===== Input records

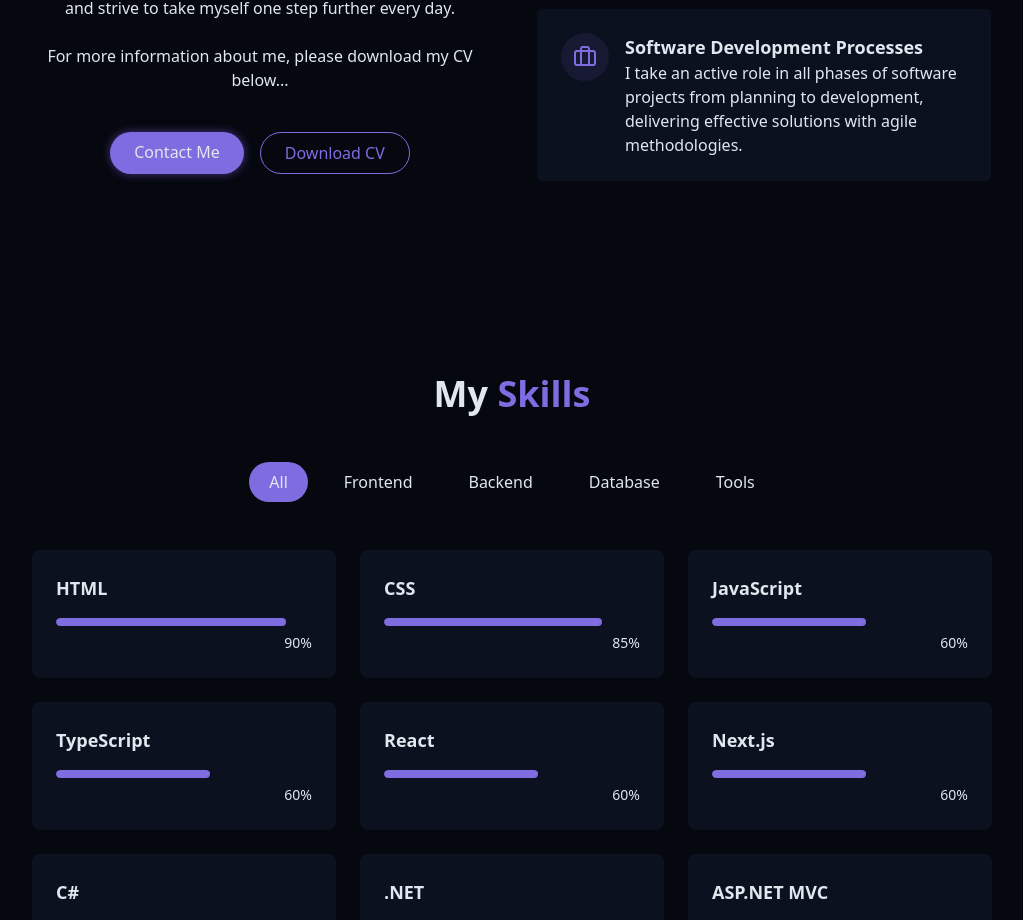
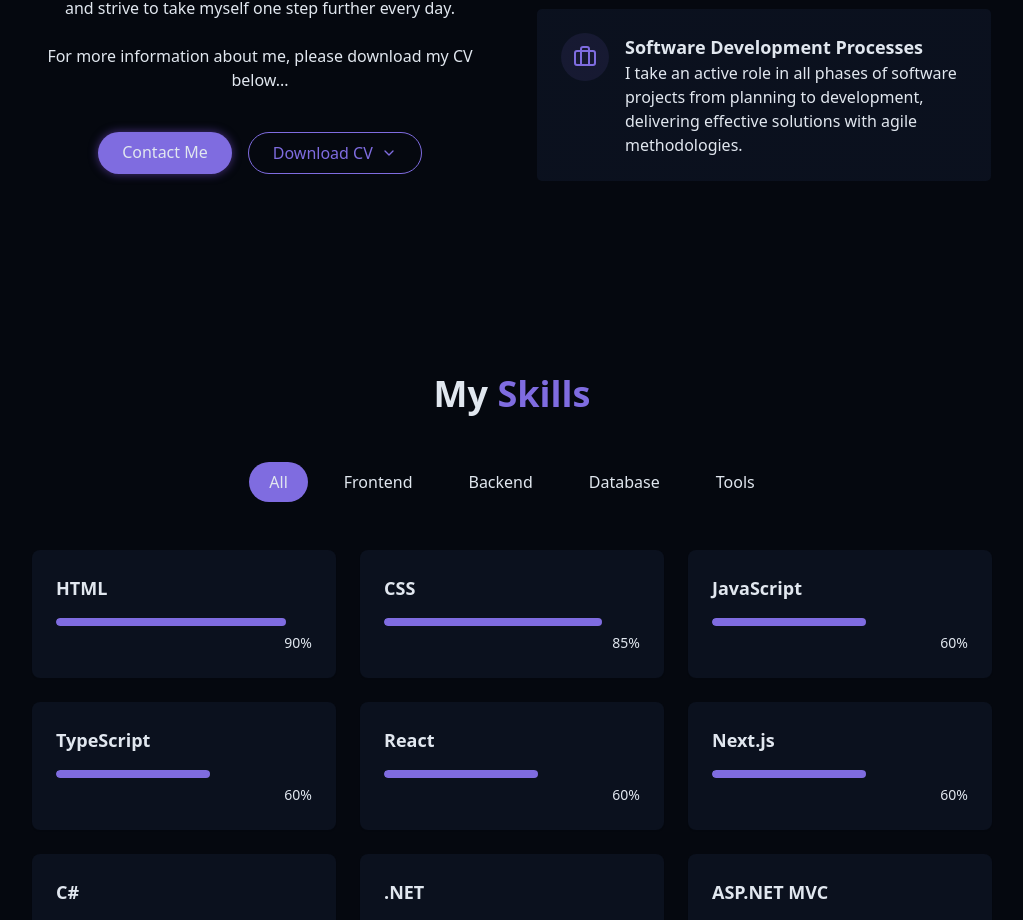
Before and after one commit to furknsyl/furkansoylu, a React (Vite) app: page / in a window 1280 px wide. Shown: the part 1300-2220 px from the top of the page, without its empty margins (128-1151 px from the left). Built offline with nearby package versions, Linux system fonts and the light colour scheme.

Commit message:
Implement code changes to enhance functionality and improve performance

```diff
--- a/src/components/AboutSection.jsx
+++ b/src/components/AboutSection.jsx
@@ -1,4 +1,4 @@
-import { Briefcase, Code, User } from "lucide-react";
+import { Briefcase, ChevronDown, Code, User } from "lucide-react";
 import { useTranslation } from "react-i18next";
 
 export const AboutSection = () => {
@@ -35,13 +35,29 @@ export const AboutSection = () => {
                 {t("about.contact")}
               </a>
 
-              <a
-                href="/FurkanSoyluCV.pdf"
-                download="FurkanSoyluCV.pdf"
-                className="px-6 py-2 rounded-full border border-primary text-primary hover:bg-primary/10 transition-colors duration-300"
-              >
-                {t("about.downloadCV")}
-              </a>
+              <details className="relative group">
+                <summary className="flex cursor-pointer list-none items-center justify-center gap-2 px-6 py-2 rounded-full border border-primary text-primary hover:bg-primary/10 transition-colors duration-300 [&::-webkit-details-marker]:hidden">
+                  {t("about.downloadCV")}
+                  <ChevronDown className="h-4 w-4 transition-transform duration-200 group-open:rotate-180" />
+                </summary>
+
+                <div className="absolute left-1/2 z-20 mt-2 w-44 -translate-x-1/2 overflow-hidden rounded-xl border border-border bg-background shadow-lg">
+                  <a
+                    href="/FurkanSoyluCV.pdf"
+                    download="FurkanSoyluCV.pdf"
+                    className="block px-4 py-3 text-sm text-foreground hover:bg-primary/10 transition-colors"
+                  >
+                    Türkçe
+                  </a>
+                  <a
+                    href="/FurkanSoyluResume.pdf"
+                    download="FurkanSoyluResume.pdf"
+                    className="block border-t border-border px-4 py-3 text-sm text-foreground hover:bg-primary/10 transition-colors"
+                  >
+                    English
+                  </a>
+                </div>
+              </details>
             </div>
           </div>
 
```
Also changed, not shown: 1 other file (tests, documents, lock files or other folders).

==========
===== Input records

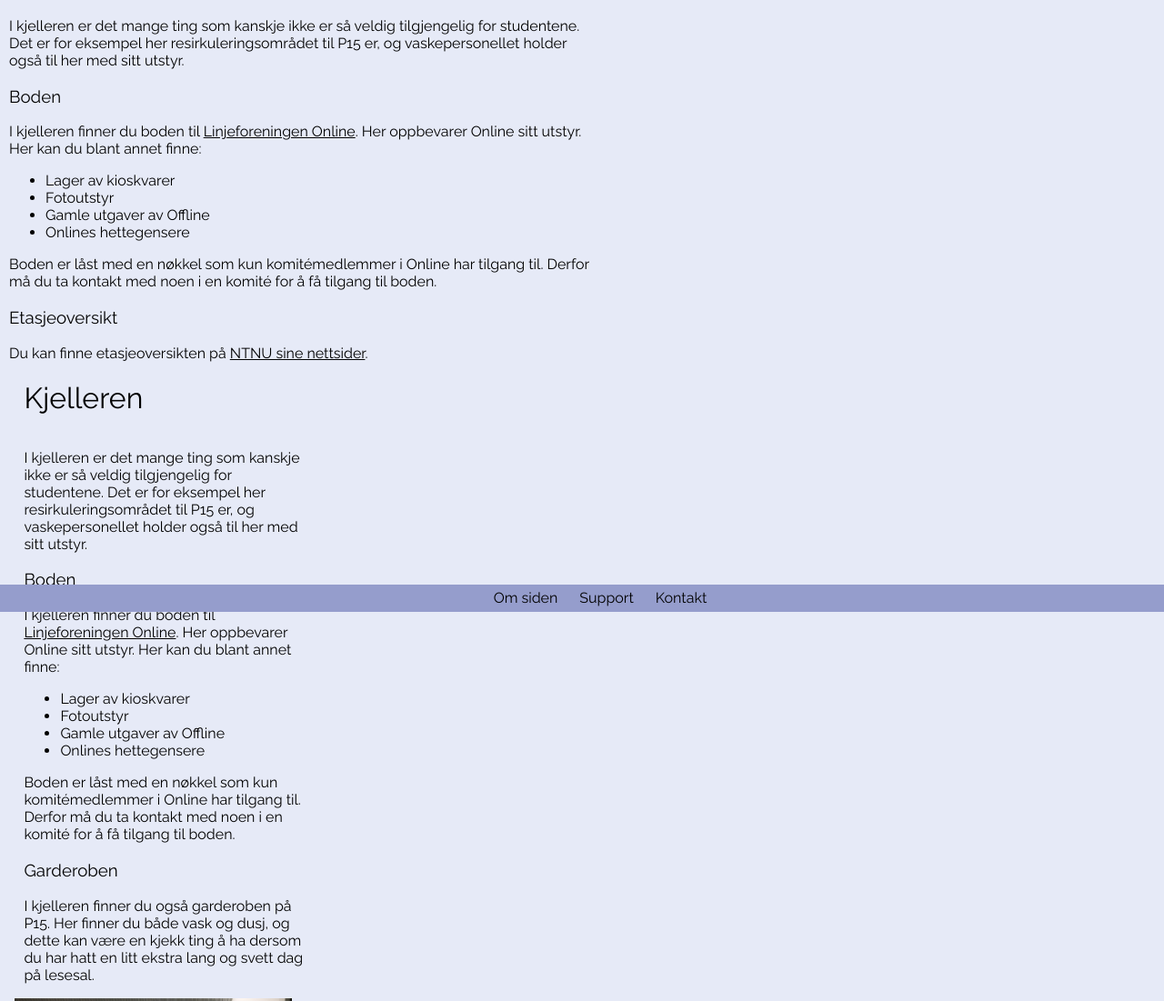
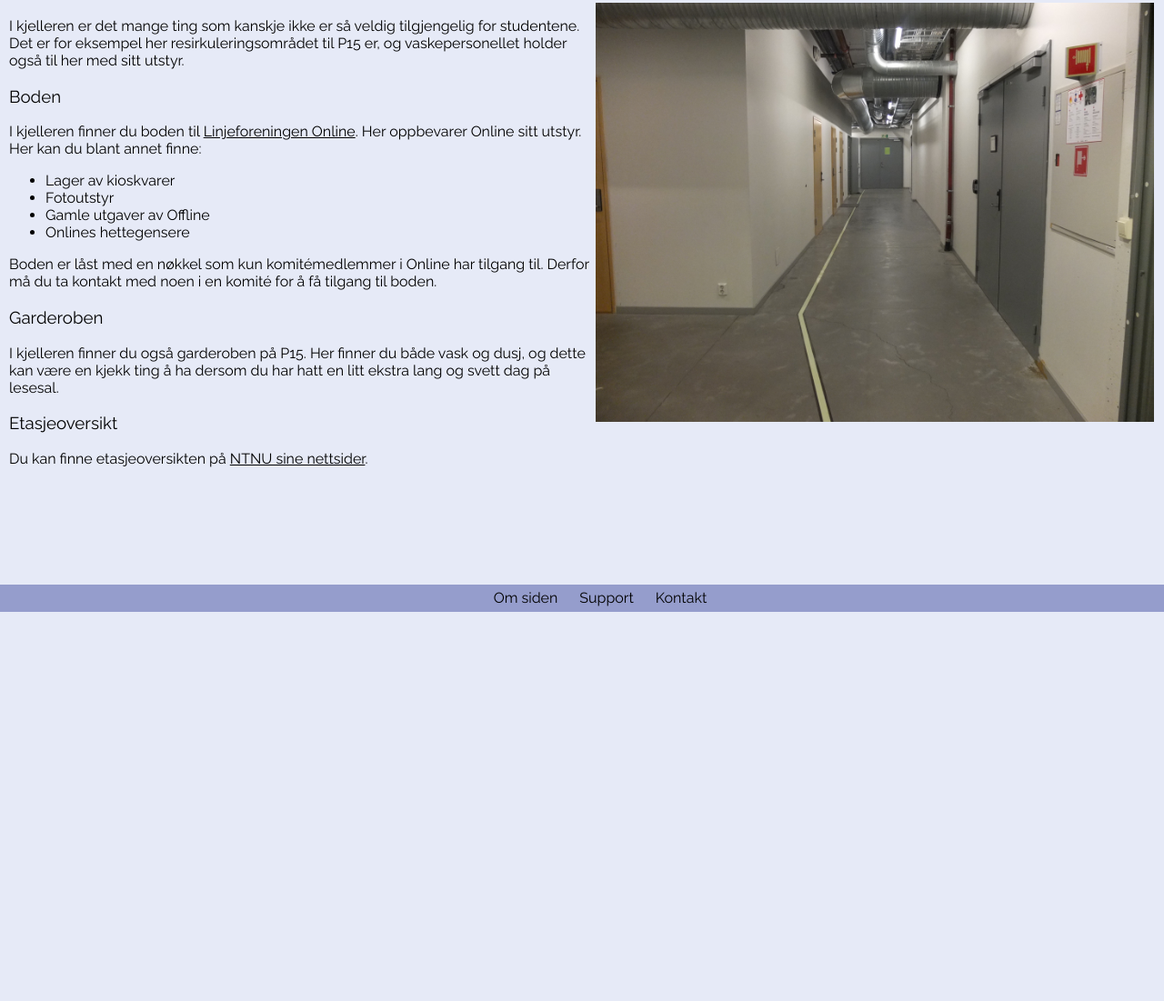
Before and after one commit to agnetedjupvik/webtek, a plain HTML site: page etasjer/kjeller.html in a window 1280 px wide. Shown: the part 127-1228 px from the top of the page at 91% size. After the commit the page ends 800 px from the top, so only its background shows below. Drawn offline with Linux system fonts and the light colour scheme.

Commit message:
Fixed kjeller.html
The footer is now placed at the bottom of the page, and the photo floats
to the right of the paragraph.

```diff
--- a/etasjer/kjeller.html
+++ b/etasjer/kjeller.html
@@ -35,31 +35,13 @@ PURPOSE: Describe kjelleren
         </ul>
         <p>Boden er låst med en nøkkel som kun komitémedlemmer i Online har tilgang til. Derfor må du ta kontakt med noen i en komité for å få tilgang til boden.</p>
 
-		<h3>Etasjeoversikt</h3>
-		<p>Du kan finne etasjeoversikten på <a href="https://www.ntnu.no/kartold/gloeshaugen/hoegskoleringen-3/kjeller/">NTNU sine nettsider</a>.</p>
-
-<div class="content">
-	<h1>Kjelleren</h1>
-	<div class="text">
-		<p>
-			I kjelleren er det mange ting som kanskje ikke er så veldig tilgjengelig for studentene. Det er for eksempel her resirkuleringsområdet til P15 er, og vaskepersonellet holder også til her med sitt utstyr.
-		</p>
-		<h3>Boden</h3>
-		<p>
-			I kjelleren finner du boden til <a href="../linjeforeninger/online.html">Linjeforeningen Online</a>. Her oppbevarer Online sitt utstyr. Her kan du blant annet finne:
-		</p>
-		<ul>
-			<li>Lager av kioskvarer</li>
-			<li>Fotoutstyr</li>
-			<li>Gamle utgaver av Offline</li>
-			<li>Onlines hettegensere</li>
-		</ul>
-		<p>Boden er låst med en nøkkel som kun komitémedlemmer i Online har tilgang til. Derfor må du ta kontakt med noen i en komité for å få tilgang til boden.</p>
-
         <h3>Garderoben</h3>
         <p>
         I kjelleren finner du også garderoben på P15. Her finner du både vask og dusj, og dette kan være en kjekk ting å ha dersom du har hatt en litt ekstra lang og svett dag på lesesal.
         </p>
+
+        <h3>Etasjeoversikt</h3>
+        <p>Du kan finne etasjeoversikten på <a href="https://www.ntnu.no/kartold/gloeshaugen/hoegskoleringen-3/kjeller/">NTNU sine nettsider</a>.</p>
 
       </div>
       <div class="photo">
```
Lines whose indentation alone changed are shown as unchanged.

==========

--- Work request ---
How many of the lines above include the word "href"? Respond with the number alone.

--- Expected answer ---
6